Seoul Peace Prize

Home > Seoul Peace Prize > Laureates of the Seoul Peace Prize > Laureate 2002

Inaugurated by the citizens of Oxford, the United Kingdom in 1942 with the aim of helping the Greeks who were suffering under the Nazi rule in the wake of the Second World War, Oxfam has helped the poor and underprivileged around the globe for the last 60 years.
  Under the motto of "Do not give people fish but teach them how to fish," Oxfam has provided the underprivileged with technology education and helped them start their own businesses. In Mali, Africa, Oxfam funded small businesses set up by women living in poverty. In Bangladesh, it provided people with education in horticulture and tree-planting, helping them create a lasting base for self-reliance, rather than providing temporary relief.
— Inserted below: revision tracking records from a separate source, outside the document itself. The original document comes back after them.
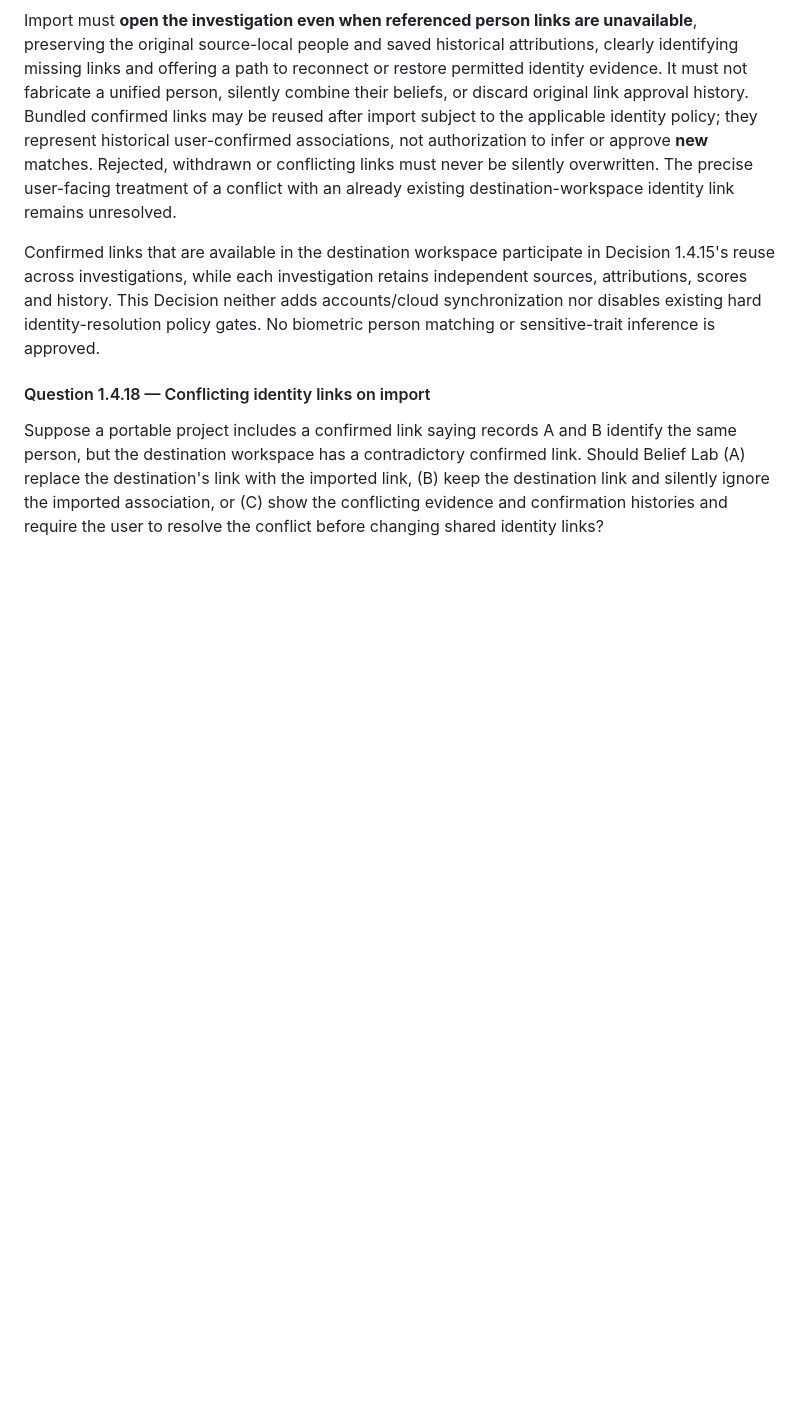
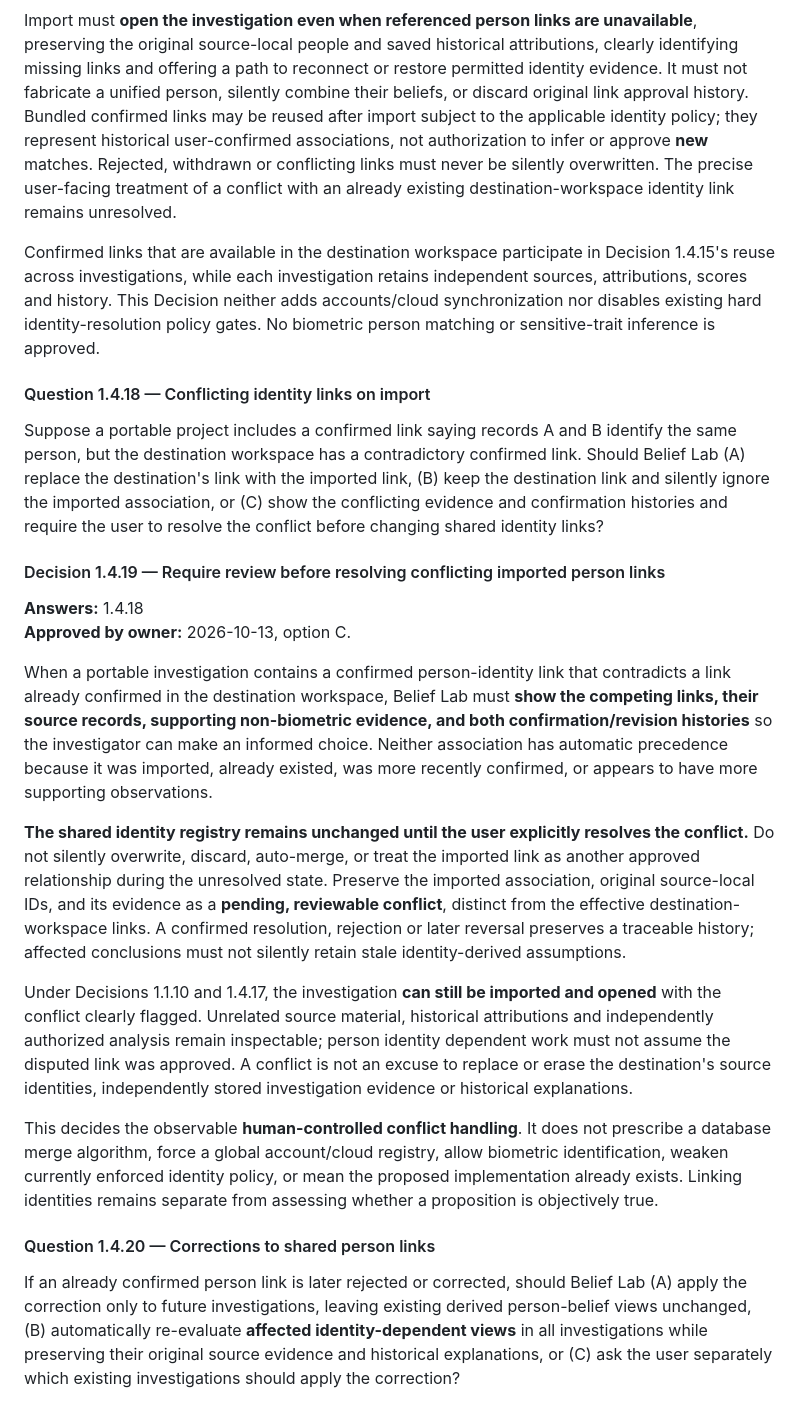
Before and after one commit to moritzbrantner/belief-lab, a Markdown page: docs/DECISION_ATLAS.md, the part around the change. Drawn GitHub-style; blank space fills up the shorter version.

Commit message:
docs: require human resolution of imported identity-link conflicts

```diff
--- a/docs/DECISION_ATLAS.md
+++ b/docs/DECISION_ATLAS.md
@@ -337,3 +337,20 @@ Confirmed links that are available in the destination workspace participate in D
 #### Question 1.4.18 — Conflicting identity links on import
 
 Suppose a portable project includes a confirmed link saying records A and B identify the same person, but the destination workspace has a contradictory confirmed link. Should Belief Lab (A) replace the destination's link with the imported link, (B) keep the destination link and silently ignore the imported association, or (C) show the conflicting evidence and confirmation histories and require the user to resolve the conflict before changing shared identity links?
+
+#### Decision 1.4.19 — Require review before resolving conflicting imported person links
+
+**Answers:** 1.4.18
+**Approved by owner:** 2026-10-13, option C.
+
+When a portable investigation contains a confirmed person-identity link that contradicts a link already confirmed in the destination workspace, Belief Lab must **show the competing links, their source records, supporting non-biometric evidence, and both confirmation/revision histories** so the investigator can make an informed choice. Neither association has automatic precedence because it was imported, already existed, was more recently confirmed, or appears to have more supporting observations.
+
+**The shared identity registry remains unchanged until the user explicitly resolves the conflict.** Do not silently overwrite, discard, auto-merge, or treat the imported link as another approved relationship during the unresolved state. Preserve the imported association, original source-local IDs, and its evidence as a **pending, reviewable conflict**, distinct from the effective destination-workspace links. A confirmed resolution, rejection or later reversal preserves a traceable history; affected conclusions must not silently retain stale identity-derived assumptions.
+
+Under Decisions 1.1.10 and 1.4.17, the investigation **can still be imported and opened** with the conflict clearly flagged. Unrelated source material, historical attributions and independently authorized analysis remain inspectable; person identity dependent work must not assume the disputed link was approved. A conflict is not an excuse to replace or erase the destination's source identities, independently stored investigation evidence or historical explanations.
+
+This decides the observable **human-controlled conflict handling**. It does not prescribe a database merge algorithm, force a global account/cloud registry, allow biometric identification, weaken currently enforced identity policy, or mean the proposed implementation already exists. Linking identities remains separate from assessing whether a proposition is objectively true.
+
+#### Question 1.4.20 — Corrections to shared person links
+
+If an already confirmed person link is later rejected or corrected, should Belief Lab (A) apply the correction only to future investigations, leaving existing derived person-belief views unchanged, (B) automatically re-evaluate **affected identity-dependent views** in all investigations while preserving their original source evidence and historical explanations, or (C) ask the user separately which existing investigations should apply the correction?
```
Also Oxfam opened mobile classes for the nomadic children in the desert areas and repaired the existing school facilities to provide the students with more education opportunities. Thus it has been engaged in a wide variety of humanitarian activities.


In September 1994, Oxfam's timely supply of clean water saved the lives of 800,000 Rwandan refugees who escaped from the civil war and were at the risk of catching water-borne diseases in the border area of Zaire. In June 1995 when North Korea first made an official request for assistance to the international community, Oxfam's staff moved into the North. They imported 244 tons of chlorine from China and provided the North Korean residents with chlorinated clean water, in addition to the aid activities in the health care and medical areas. Oxfam withdrew in 1999 after making a statement condemning the North
Korean authorities for their restrictions on the activities of its aid
workers and the ambiguity of aid distribution within the North.

In March 2001 when the multinational pharmaceutical companies asserted the patent rules of the WTO and filed a collective lawsuit against the South African government which was seeking to import cheaper AIDS medicines, Oxfam criticized the drug companies by saying that "the drug giants are trying to make profits at the expense of the AIDS patients in the poorest countries" and staged a campaign against the companies and the WTO. As a result, the South African court case was dropped and the companies announced that they would review their pricing policy.



In the "2002 Make Trade Fair" report, Oxfam advocated that "If the weight of Africa, Southeast Asia and South America in the global trading is raised only by one percent, as many as 128 million people can get out of poverty" and demanded the rectification of the unfair trade practices committed by the advanced nations.